9. The Telegraph
The first non-electric telegraph was invented in 1794 by Clause Chappe and was a visual system, using a semaphore, flag based alphabet and was dependent on a line of sight for communication. Of course, in 1809, Samuel Soemmering created the first electric telegraph in Bavaria. He used 35 wires with gold electrodes in water and at the receiving end, 2000 feet of the message was read by the amount of gas caused by electrolysis. In 1828, the first telegraph in the United States was invented by Harrison Dyer, which sent chemical sparks through treated paper to burn dots and dashes.

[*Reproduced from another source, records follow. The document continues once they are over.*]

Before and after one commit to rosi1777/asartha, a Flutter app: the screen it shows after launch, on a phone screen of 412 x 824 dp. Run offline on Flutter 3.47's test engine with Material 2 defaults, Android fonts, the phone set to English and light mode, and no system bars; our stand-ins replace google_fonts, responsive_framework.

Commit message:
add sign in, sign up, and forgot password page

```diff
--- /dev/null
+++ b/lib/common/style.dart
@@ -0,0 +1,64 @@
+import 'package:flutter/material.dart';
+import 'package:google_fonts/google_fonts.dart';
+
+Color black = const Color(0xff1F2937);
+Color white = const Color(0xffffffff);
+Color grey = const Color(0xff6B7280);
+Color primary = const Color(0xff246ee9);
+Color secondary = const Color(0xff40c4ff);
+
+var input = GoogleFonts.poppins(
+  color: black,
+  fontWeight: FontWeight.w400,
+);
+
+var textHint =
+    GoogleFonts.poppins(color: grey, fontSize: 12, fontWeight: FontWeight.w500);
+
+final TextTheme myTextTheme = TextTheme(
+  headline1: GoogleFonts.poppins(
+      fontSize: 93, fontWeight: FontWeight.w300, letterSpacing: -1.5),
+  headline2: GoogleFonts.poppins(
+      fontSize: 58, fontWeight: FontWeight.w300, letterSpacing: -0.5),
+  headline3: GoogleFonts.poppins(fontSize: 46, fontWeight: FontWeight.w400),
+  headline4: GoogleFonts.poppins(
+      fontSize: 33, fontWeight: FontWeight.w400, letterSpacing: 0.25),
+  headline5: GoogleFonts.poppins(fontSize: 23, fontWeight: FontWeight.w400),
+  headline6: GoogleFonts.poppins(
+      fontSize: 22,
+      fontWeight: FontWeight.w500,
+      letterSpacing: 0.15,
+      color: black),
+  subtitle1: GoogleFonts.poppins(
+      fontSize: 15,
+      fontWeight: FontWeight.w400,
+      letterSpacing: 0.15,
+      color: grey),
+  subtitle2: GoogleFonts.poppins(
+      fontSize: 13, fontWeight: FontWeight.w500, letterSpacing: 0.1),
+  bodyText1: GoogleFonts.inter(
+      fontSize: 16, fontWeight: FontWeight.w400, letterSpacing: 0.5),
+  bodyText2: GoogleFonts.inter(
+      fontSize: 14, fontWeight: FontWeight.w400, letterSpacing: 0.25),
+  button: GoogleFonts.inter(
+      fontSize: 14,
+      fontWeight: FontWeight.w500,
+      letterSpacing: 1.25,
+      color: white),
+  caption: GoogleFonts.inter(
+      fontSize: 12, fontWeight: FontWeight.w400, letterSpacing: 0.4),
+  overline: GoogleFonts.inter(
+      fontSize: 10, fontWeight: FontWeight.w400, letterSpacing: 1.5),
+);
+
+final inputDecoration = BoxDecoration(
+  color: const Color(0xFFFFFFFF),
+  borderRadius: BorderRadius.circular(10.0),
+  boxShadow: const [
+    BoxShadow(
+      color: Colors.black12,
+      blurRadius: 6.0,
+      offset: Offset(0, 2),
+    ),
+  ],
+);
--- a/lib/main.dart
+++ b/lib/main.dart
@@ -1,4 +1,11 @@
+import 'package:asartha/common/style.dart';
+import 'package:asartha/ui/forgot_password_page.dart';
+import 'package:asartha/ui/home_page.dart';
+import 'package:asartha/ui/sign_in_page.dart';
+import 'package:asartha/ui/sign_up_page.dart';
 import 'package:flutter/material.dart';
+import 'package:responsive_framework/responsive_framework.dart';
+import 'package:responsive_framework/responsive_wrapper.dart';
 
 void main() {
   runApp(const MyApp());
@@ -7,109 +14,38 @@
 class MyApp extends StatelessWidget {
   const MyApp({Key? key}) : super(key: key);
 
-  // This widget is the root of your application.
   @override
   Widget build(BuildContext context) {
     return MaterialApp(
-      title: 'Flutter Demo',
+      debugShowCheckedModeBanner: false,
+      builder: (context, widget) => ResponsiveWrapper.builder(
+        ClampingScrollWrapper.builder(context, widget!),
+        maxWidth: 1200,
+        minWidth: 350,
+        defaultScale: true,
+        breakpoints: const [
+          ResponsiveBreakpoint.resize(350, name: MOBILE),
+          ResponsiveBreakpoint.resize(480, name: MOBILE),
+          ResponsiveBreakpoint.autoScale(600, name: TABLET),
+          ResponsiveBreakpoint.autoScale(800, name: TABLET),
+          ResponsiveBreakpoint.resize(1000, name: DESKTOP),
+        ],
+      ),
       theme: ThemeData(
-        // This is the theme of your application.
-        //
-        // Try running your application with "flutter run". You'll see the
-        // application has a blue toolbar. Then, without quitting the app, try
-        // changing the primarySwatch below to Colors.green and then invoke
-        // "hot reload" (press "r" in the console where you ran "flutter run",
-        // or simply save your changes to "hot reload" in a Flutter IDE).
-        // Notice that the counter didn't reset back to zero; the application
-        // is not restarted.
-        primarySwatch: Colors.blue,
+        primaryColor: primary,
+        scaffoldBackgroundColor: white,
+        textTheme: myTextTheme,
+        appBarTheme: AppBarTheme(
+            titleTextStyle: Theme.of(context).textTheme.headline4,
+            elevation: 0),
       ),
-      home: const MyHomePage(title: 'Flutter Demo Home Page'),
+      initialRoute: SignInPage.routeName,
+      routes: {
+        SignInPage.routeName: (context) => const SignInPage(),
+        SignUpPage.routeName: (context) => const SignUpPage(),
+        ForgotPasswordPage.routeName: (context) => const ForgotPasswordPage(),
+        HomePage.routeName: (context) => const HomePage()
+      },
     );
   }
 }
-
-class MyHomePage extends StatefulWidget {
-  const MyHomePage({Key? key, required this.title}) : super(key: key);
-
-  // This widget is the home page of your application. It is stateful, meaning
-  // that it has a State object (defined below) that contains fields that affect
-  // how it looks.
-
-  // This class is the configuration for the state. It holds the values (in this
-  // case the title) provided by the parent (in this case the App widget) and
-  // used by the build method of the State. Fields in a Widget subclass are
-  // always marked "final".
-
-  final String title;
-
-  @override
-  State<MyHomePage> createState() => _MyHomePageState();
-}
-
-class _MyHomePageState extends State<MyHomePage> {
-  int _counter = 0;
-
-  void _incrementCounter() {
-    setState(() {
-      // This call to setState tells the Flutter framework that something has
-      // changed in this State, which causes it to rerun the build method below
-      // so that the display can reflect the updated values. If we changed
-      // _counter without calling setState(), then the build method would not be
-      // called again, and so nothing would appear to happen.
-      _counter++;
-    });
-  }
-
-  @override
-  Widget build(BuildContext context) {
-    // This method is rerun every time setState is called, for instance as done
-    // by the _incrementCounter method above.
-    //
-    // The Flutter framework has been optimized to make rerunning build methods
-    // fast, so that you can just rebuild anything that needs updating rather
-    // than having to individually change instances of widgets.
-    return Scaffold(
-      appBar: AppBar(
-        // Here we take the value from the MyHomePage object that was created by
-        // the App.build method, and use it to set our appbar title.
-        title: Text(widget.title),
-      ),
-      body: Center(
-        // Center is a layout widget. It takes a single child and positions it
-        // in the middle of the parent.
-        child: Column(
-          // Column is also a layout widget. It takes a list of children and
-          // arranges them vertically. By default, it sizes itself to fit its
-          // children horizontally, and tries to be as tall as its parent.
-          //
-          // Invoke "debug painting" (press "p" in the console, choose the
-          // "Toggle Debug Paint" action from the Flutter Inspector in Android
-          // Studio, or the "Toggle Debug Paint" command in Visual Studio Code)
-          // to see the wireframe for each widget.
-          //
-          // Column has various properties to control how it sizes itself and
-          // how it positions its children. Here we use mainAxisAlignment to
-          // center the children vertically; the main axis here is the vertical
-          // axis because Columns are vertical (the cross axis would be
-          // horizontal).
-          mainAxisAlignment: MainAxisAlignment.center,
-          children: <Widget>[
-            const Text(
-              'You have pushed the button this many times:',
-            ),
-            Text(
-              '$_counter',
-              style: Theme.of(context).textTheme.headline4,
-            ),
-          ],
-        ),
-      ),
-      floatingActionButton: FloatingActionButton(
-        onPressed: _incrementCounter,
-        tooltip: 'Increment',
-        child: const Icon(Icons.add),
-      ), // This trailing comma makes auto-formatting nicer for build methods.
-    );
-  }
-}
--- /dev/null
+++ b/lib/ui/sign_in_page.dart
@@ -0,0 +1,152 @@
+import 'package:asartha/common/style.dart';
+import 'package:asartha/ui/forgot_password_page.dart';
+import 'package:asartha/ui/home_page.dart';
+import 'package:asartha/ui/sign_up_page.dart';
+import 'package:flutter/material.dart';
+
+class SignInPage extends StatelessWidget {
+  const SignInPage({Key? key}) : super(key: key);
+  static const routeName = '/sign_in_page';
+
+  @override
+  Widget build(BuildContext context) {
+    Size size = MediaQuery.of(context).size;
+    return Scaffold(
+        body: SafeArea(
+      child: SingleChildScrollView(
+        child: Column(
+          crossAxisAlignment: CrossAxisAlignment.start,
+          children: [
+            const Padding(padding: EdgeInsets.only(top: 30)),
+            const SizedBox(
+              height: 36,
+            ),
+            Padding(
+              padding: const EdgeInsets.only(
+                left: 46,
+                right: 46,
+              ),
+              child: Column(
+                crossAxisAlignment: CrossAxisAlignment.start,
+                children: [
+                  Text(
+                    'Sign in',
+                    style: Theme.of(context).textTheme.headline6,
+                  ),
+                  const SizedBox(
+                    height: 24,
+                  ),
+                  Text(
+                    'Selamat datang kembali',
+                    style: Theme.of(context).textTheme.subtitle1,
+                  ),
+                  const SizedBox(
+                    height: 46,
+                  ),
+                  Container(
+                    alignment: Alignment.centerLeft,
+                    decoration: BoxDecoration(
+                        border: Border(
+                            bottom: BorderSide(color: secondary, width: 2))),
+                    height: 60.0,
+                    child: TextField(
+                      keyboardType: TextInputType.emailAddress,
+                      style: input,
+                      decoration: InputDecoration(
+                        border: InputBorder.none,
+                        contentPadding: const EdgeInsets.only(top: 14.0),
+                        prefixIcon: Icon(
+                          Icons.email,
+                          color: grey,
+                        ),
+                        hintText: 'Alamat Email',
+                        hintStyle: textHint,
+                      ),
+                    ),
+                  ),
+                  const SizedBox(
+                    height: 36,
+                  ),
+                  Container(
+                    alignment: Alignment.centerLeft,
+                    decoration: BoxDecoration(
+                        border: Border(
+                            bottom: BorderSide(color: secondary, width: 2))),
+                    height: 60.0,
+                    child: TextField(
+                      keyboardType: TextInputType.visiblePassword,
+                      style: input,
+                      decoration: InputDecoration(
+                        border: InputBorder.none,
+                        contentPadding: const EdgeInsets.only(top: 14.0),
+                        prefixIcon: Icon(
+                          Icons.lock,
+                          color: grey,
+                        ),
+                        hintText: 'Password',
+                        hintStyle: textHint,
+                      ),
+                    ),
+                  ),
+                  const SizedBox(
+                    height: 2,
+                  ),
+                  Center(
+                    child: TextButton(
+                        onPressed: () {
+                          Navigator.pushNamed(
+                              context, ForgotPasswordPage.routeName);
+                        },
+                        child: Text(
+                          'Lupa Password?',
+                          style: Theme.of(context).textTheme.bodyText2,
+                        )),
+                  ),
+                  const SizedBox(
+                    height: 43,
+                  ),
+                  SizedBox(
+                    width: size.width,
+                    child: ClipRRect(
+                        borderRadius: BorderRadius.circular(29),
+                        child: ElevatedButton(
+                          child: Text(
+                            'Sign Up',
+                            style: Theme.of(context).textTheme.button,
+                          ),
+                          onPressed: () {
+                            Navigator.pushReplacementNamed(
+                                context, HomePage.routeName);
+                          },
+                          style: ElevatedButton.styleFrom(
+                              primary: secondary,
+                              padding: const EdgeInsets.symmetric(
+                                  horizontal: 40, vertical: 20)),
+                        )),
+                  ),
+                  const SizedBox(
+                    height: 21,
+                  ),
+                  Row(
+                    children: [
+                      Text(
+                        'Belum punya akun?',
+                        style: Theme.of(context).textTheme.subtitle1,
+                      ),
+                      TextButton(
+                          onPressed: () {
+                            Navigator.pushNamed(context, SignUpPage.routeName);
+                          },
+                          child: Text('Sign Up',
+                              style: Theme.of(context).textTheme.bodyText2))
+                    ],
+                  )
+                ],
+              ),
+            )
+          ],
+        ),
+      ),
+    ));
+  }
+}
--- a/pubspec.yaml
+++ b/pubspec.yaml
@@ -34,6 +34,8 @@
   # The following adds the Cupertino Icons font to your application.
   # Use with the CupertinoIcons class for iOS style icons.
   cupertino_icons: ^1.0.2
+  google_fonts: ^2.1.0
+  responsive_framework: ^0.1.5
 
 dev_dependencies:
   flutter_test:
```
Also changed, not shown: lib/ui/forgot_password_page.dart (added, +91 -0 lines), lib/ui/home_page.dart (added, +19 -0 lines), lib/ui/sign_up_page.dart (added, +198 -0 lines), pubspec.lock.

There were several more modifications made to the telegraph before Edison even began inventing, including modifications made by Samuel Morse, the man who’s telegraph was the conduit for Morse Code.
Okay, I understand that inventing is a chess game with other inventors and a lot of Edison’s patents were of things that he “improved upon”. To look at it that way, sure, Edison is legitimate. But here’s where the purpose of this piece lies — we credit Edison with inventing these, and many other, things that he did not invent. He only improved upon, and because of the prolific Edison name, the actual inventors who created these marvelous technologies are lost to history.
When I was in school, no one told me that inventions such as the record player, x-ray, and the incandescent lamp were actually invented by other people. I’m not the only one either. I ran a poll and all of them stated that when it comes to American inventions, Thomas Edison pretty much made them all. That’s why he has a goddamned stamp.
So, let it be clear and let it be known, Edison is not the prolific inventor he is made out to be. Why is he a fraud though? I’m glad you asked. He did market himself as the inventor of these scientific and technological wonders after all.